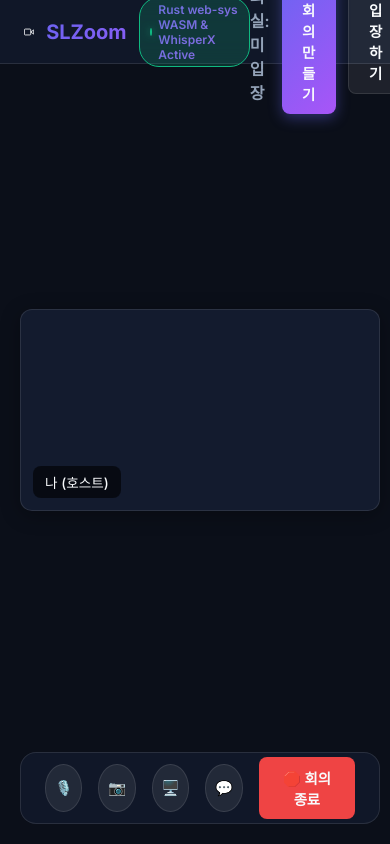
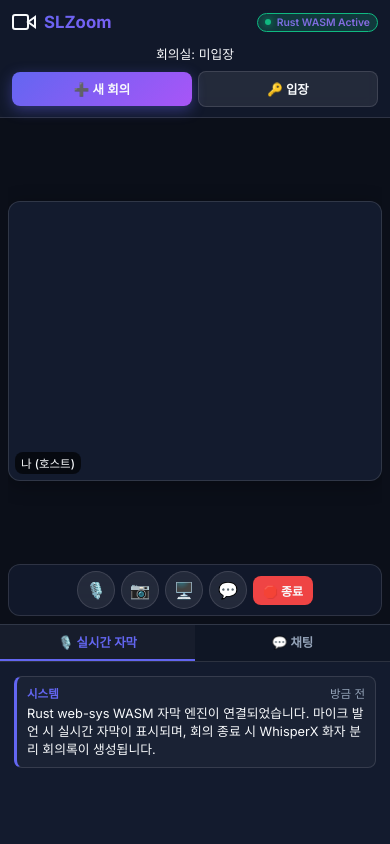
Before and after one commit to tomeido/steellife-zoom, a plain HTML site: page static/index.html in a window 390 px wide. Drawn offline with Linux system fonts and the light colour scheme; a script that the page names is missing.

Commit message:
style: Enhance mobile responsive UI/UX layout and sidebar controls

```diff
--- a/static/css/style.css
+++ b/static/css/style.css
@@ -1,8 +1,8 @@
 :root {
   --bg-primary: #0b0f19;
   --bg-surface: #131b2e;
-  --bg-glass: rgba(19, 27, 46, 0.75);
-  --border-color: rgba(255, 255, 255, 0.1);
+  --bg-glass: rgba(19, 27, 46, 0.85);
+  --border-color: rgba(255, 255, 255, 0.12);
   --text-primary: #f8fafc;
   --text-secondary: #94a3b8;
   --accent-primary: #6366f1;
@@ -22,12 +22,14 @@
   margin: 0;
   padding: 0;
   font-family: 'Inter', system-ui, -apple-system, sans-serif;
+  -webkit-tap-highlight-color: transparent;
 }
 
 body {
   background-color: var(--bg-primary);
   color: var(--text-primary);
   height: 100vh;
+  height: 100dvh; /* Dynamic Viewport Height for Mobile Browsers */
   overflow: hidden;
   display: flex;
   flex-direction: column;
@@ -42,19 +44,21 @@ header {
   display: flex;
   align-items: center;
   justify-content: space-between;
-  padding: 0 24px;
+  padding: 0 20px;
   z-index: 100;
+  flex-shrink: 0;
 }
 
 .logo {
   display: flex;
   align-items: center;
-  gap: 12px;
-  font-size: 1.25rem;
+  gap: 10px;
+  font-size: 1.2rem;
   font-weight: 700;
   background: var(--accent-gradient);
   -webkit-background-clip: text;
   -webkit-text-fill-color: transparent;
+  white-space: nowrap;
 }
 
 .badge-live {
@@ -63,17 +67,18 @@ header {
   border: 1px solid var(--success);
   padding: 4px 10px;
   border-radius: 20px;
-  font-size: 0.75rem;
+  font-size: 0.72rem;
   font-weight: 600;
   display: inline-flex;
   align-items: center;
   gap: 6px;
+  white-space: nowrap;
 }
 
 .badge-live::before {
   content: '';
-  width: 8px;
-  height: 8px;
+  width: 6px;
+  height: 6px;
   background-color: var(--success);
   border-radius: 50%;
   box-shadow: 0 0 8px var(--success);
@@ -82,7 +87,7 @@ header {
 .nav-actions {
   display: flex;
   align-items: center;
-  gap: 12px;
+  gap: 8px;
 }
 
 /* Main Workspace */
@@ -90,6 +95,7 @@ header {
   flex: 1;
   display: flex;
   overflow: hidden;
+  position: relative;
 }
 
 /* Video Stage */
@@ -97,18 +103,20 @@ header {
   flex: 1;
   display: flex;
   flex-direction: column;
-  padding: 20px;
-  gap: 16px;
+  padding: 16px;
+  gap: 12px;
   position: relative;
+  overflow: hidden;
 }
 
 .video-grid {
   flex: 1;
   display: grid;
-  grid-template-columns: repeat(auto-fit, minmax(360px, 1fr));
-  gap: 16px;
+  grid-template-columns: repeat(auto-fit, minmax(280px, 1fr));
+  gap: 12px;
   align-content: center;
   justify-content: center;
+  overflow-y: auto;
 }
 
 .video-tile {
@@ -138,22 +146,26 @@ header {
 
 .video-tile .speaker-tag {
   position: absolute;
-  bottom: 12px;
-  left: 12px;
-  background: rgba(0, 0, 0, 0.6);
+  bottom: 10px;
+  left: 10px;
+  background: rgba(0, 0, 0, 0.65);
   backdrop-filter: blur(8px);
-  padding: 6px 12px;
+  padding: 5px 10px;
   border-radius: var(--radius-sm);
-  font-size: 0.85rem;
+  font-size: 0.8rem;
   font-weight: 500;
   display: flex;
   align-items: center;
-  gap: 8px;
+  gap: 6px;
+  max-width: calc(100% - 20px);
+  white-space: nowrap;
+  overflow: hidden;
+  text-overflow: ellipsis;
 }
 
 /* Control Bar */
 .control-bar {
-  height: 72px;
+  height: 64px;
   background: var(--bg-glass);
   backdrop-filter: blur(16px);
   border: 1px solid var(--border-color);
@@ -161,28 +173,34 @@ header {
   display: flex;
   align-items: center;
   justify-content: center;
-  gap: 16px;
-  padding: 0 24px;
+  gap: 12px;
+  padding: 0 16px;
+  flex-shrink: 0;
 }
 
 .btn {
   background: rgba(255, 255, 255, 0.08);
   color: var(--text-primary);
   border: 1px solid var(--border-color);
-  padding: 10px 18px;
+  padding: 9px 16px;
   border-radius: var(--radius-sm);
   font-weight: 600;
-  font-size: 0.9rem;
+  font-size: 0.85rem;
   cursor: pointer;
-  display: flex;
+  display: inline-flex;
   align-items: center;
-  gap: 8px;
+  justify-content: center;
+  gap: 6px;
   transition: all 0.2s ease;
+  white-space: nowrap;
 }
 
 .btn:hover {
   background: rgba(255, 255, 255, 0.15);
-  transform: translateY(-1px);
+}
+
+.btn:active {
+  transform: scale(0.97);
 }
 
 .btn-primary {
@@ -202,67 +220,74 @@ header {
 }
 
 .btn-icon {
-  width: 48px;
-  height: 48px;
+  width: 44px;
+  height: 44px;
   border-radius: 50%;
   padding: 0;
   justify-content: center;
+  flex-shrink: 0;
+  font-size: 1.1rem;
 }
 
-/* Sidebar - XWhisper Transcripts & Chat */
+/* Sidebar - WASM Transcripts & Chat */
 .sidebar {
-  width: 380px;
+  width: 360px;
   background: var(--bg-surface);
   border-left: 1px solid var(--border-color);
   display: flex;
   flex-direction: column;
+  transition: all 0.3s ease;
 }
 
 .sidebar-tabs {
   display: flex;
   border-bottom: 1px solid var(--border-color);
+  background: rgba(0, 0, 0, 0.2);
 }
 
 .tab-btn {
   flex: 1;
-  padding: 14px;
+  padding: 12px 8px;
   background: none;
   border: none;
   color: var(--text-secondary);
   font-weight: 600;
+  font-size: 0.85rem;
   cursor: pointer;
   border-bottom: 2px solid transparent;
   transition: all 0.2s ease;
+  white-space: nowrap;
 }
 
 .tab-btn.active {
   color: var(--accent-primary);
   border-bottom-color: var(--accent-primary);
+  background: rgba(255, 255, 255, 0.03);
 }
 
 .tab-content {
   flex: 1;
   overflow-y: auto;
-  padding: 16px;
+  padding: 14px;
   display: flex;
   flex-direction: column;
-  gap: 12px;
+  gap: 10px;
 }
 
 .transcript-card {
   background: rgba(255, 255, 255, 0.03);
   border: 1px solid var(--border-color);
   border-radius: var(--radius-sm);
-  padding: 12px;
+  padding: 10px 12px;
   display: flex;
   flex-direction: column;
-  gap: 6px;
+  gap: 4px;
 }
 
 .transcript-header {
   display: flex;
   justify-content: space-between;
-  font-size: 0.75rem;
+  font-size: 0.72rem;
   color: var(--text-secondary);
 }
 
@@ -272,8 +297,9 @@ header {
 }
 
 .transcript-body {
-  font-size: 0.9rem;
+  font-size: 0.85rem;
   line-height: 1.4;
+  word-break: break-word;
 }
 
 /* Modal */
@@ -283,12 +309,13 @@ header {
   left: 0;
   right: 0;
   bottom: 0;
-  background: rgba(0, 0, 0, 0.75);
+  background: rgba(0, 0, 0, 0.8);
   backdrop-filter: blur(8px);
   display: flex;
   align-items: center;
   justify-content: center;
   z-index: 1000;
+  padding: 16px;
 }
 
 .modal-content {
@@ -296,8 +323,8 @@ header {
   border: 1px solid var(--border-color);
   border-radius: var(--radius-lg);
   width: 680px;
-  max-width: 90vw;
-  max-height: 85vh;
+  max-width: 100%;
+  max-height: 90vh;
   display: flex;
   flex-direction: column;
   box-shadow: var(--shadow-glow);
@@ -305,7 +332,7 @@ header {
 }
 
 .modal-header {
-  padding: 20px 24px;
+  padding: 16px 20px;
   border-bottom: 1px solid var(--border-color);
   display: flex;
   align-items: center;
@@ -313,35 +340,177 @@ header {
 }
 
 .modal-body {
-  padding: 24px;
+  padding: 20px;
   overflow-y: auto;
   flex: 1;
   display: flex;
   flex-direction: column;
-  gap: 16px;
+  gap: 14px;
 }
 
 .modal-footer {
-  padding: 16px 24px;
+  padding: 14px 20px;
   border-top: 1px solid var(--border-color);
   display: flex;
   justify-content: flex-end;
-  gap: 12px;
+  gap: 10px;
 }
 
 .minutes-section {
   background: rgba(255, 255, 255, 0.03);
   border-radius: var(--radius-sm);
-  padding: 16px;
+  padding: 14px;
   border: 1px solid var(--border-color);
 }
 
 .minutes-section h4 {
   color: var(--accent-primary);
-  margin-bottom: 8px;
-  font-size: 1rem;
+  margin-bottom: 6px;
+  font-size: 0.95rem;
 }
 
 .hidden {
   display: none !important;
 }
+
+/* ==========================================================================
+   📱 Mobile Responsive Layout (< 768px)
+   ========================================================================== */
+@media (max-width: 768px) {
+  header {
+    height: auto;
+    padding: 10px 12px;
+    flex-direction: column;
+    align-items: stretch;
+    gap: 8px;
+  }
+
+  .logo {
+    justify-content: space-between;
+    font-size: 1.05rem;
+    width: 100%;
+  }
+
+  .badge-live {
+    font-size: 0.65rem;
+    padding: 2px 7px;
+  }
+
+  .nav-actions {
+    display: grid;
+    grid-template-columns: repeat(2, 1fr);
+    gap: 6px;
+    width: 100%;
+  }
+
+  .nav-actions #room-code-display {
+    grid-column: span 2;
+    text-align: center;
+    font-size: 0.8rem;
+    padding: 2px 0;
+  }
+
+  .nav-actions .btn {
+    width: 100%;
+    padding: 8px;
+    font-size: 0.78rem;
+  }
+
+  .app-container {
+    flex-direction: column;
+  }
+
+  .video-stage {
+    padding: 8px;
+    gap: 8px;
+  }
+
+  .video-grid {
+    grid-template-columns: repeat(auto-fit, minmax(130px, 1fr));
+    gap: 8px;
+  }
+
+  .video-tile {
+    aspect-ratio: 4 / 3;
+  }
+
+  .video-tile .speaker-tag {
+    bottom: 6px;
+    left: 6px;
+    padding: 3px 6px;
+    font-size: 0.72rem;
+  }
+
+  .control-bar {
+    height: 52px;
+    padding: 0 10px;
+    gap: 6px;
+    border-radius: var(--radius-md);
+  }
+
+  .btn-icon {
+    width: 38px;
+    height: 38px;
+    font-size: 1rem;
+  }
+
+  .btn-danger {
+    padding: 6px 10px;
+    font-size: 0.75rem;
+  }
+
+  /* Mobile Sidebar: Bottom Panel */
+  .sidebar {
+    width: 100%;
+    height: 220px;
+    max-height: 35vh;
+    border-left: none;
+    border-top: 1px solid var(--border-color);
+  }
+
+  .sidebar.hidden-mobile {
+    display: none;
+  }
+
+  .tab-btn {
+    padding: 8px 4px;
+    font-size: 0.78rem;
+  }
+
+  .transcript-card {
+    padding: 8px 10px;
+  }
+
+  .transcript-body {
+    font-size: 0.8rem;
+  }
+
+  /* Modal Responsive */
+  .modal-content {
+    max-height: 92vh;
+    border-radius: var(--radius-md);
+  }
+
+  .modal-header {
+    padding: 12px 14px;
+  }
+
+  .modal-header h3 {
+    font-size: 0.92rem;
+  }
+
+  .modal-body {
+    padding: 14px;
+    gap: 10px;
+  }
+
+  .modal-footer {
+    padding: 10px 14px;
+    flex-direction: column;
+    gap: 6px;
+  }
+
+  .modal-footer .btn {
+    width: 100%;
+  }
+}
--- a/static/index.html
+++ b/static/index.html
@@ -2,7 +2,7 @@
 <html lang="ko">
 <head>
   <meta charset="UTF-8">
-  <meta name="viewport" content="width=device-width, initial-scale=1.0">
+  <meta name="viewport" content="width=device-width, initial-scale=1.0, maximum-scale=1.0, user-scalable=no">
   <title>SLZoom - Rust web-sys WASM & WhisperX AI 회의록</title>
   <link rel="stylesheet" href="/css/style.css">
   <link rel="preconnect" href="https://fonts.googleapis.com">
@@ -13,19 +13,21 @@
   <!-- Header -->
   <header>
     <div class="logo">
-      <svg width="28" height="28" viewBox="0 0 24 24" fill="none" stroke="currentColor" stroke-width="2">
-        <polygon points="23 7 16 12 23 17 23 7"></polygon>
-        <rect x="1" y="5" width="15" height="14" rx="2" ry="2"></rect>
-      </svg>
-      SLZoom
-      <span class="badge-live">Rust web-sys WASM & WhisperX Active</span>
+      <div style="display:flex; align-items:center; gap:8px;">
+        <svg width="24" height="24" viewBox="0 0 24 24" fill="none" stroke="currentColor" stroke-width="2">
+          <polygon points="23 7 16 12 23 17 23 7"></polygon>
+          <rect x="1" y="5" width="15" height="14" rx="2" ry="2"></rect>
+        </svg>
+        <span>SLZoom</span>
+      </div>
+      <span class="badge-live">Rust WASM Active</span>
     </div>
     <div class="nav-actions">
-      <span id="room-code-display" style="font-weight:600; color:var(--text-secondary);">회의실: 미입장</span>
+      <span id="room-code-display">회의실: 미입장</span>
       <button id="btn-copy-code" class="btn" style="display:none;">📋 ID 복사</button>
-      <button id="btn-new-room" class="btn btn-primary">➕ 새 회의 만들기</button>
-      <button id="btn-join-room" class="btn">🔑 입장하기</button>
-      <button id="btn-gen-minutes" class="btn btn-primary" style="display:none;">✨ 회의 종료 & WhisperX 회의록 생성</button>
+      <button id="btn-new-room" class="btn btn-primary">➕ 새 회의</button>
+      <button id="btn-join-room" class="btn">🔑 입장</button>
+      <button id="btn-gen-minutes" class="btn btn-primary" style="display:none;">✨ 회의 종료 & 회의록</button>
     </div>
   </header>
 
@@ -48,15 +50,15 @@
         <button id="btn-toggle-mic" class="btn btn-icon" title="마이크 On/Off">🎙️</button>
         <button id="btn-toggle-cam" class="btn btn-icon" title="카메라 On/Off">📷</button>
         <button id="btn-screen-share" class="btn btn-icon" title="화면 공유">🖥️</button>
-        <button id="btn-toggle-chat" class="btn btn-icon" title="자막/채팅 패널">💬</button>
-        <button id="btn-leave-room" class="btn btn-danger" title="회의 종료 & WhisperX 회의록">🛑 회의 종료</button>
+        <button id="btn-toggle-chat" class="btn btn-icon" title="자막/채팅 토글">💬</button>
+        <button id="btn-leave-room" class="btn btn-danger" title="회의 종료">🛑 종료</button>
       </div>
     </div>
 
     <!-- Sidebar: Rust WASM Live STT Captions & Chat -->
     <div id="sidebar" class="sidebar">
       <div class="sidebar-tabs">
-        <button id="tab-transcript" class="tab-btn active">🎙️ Rust WASM 실시간 자막</button>
+        <button id="tab-transcript" class="tab-btn active">🎙️ 실시간 자막</button>
         <button id="tab-chat" class="tab-btn">💬 채팅</button>
       </div>
 
@@ -67,16 +69,16 @@
             <span>방금 전</span>
           </div>
           <div class="transcript-body">
-            Rust web-sys WASM 음성 자막 엔진이 연결되었습니다. 마이크 발언 시 WASM을 통해 실시간 자막이 표시되며, 회의 종료 시 WhisperX 화자 분리 및 LLM 회의록이 생성됩니다.
+            Rust web-sys WASM 자막 엔진이 연결되었습니다. 마이크 발언 시 실시간 자막이 표시되며, 회의 종료 시 WhisperX 화자 분리 회의록이 생성됩니다.
           </div>
         </div>
       </div>
 
       <div id="panel-chat" class="tab-content hidden">
         <div id="chat-messages" style="flex:1; overflow-y:auto; display:flex; flex-direction:column; gap:8px;"></div>
-        <div style="display:flex; gap:8px; margin-top:8px;">
-          <input type="text" id="chat-input" placeholder="메시지 입력..." style="flex:1; padding:10px; background:rgba(255,255,255,0.05); border:1px solid var(--border-color); color:#fff; border-radius:6px;">
-          <button id="btn-send-chat" class="btn btn-primary">전송</button>
+        <div style="display:flex; gap:6px; margin-top:6px;">
+          <input type="text" id="chat-input" placeholder="메시지 입력..." style="flex:1; padding:8px 10px; background:rgba(255,255,255,0.05); border:1px solid var(--border-color); color:#fff; border-radius:6px; font-size:0.85rem;">
+          <button id="btn-send-chat" class="btn btn-primary" style="padding:8px 12px; font-size:0.85rem;">전송</button>
         </div>
       </div>
     </div>
@@ -104,7 +106,7 @@
         </div>
       </div>
       <div class="modal-footer">
-        <button id="btn-download-md" class="btn btn-primary">📥 .md 회의록 파일 다운로드</button>
+        <button id="btn-download-md" class="btn btn-primary">📥 .md 회의록 다운로드</button>
         <button id="btn-close-modal-footer" class="btn">닫기</button>
       </div>
     </div>
```
Also changed, not shown: static/js/app.js (+9 -0 lines).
####
Find and copy each line in the material above where the string "actions" occurs.

 .nav-actions {
+  .nav-actions {
+  .nav-actions #room-code-display {
+  .nav-actions .btn {
     <div class="nav-actions">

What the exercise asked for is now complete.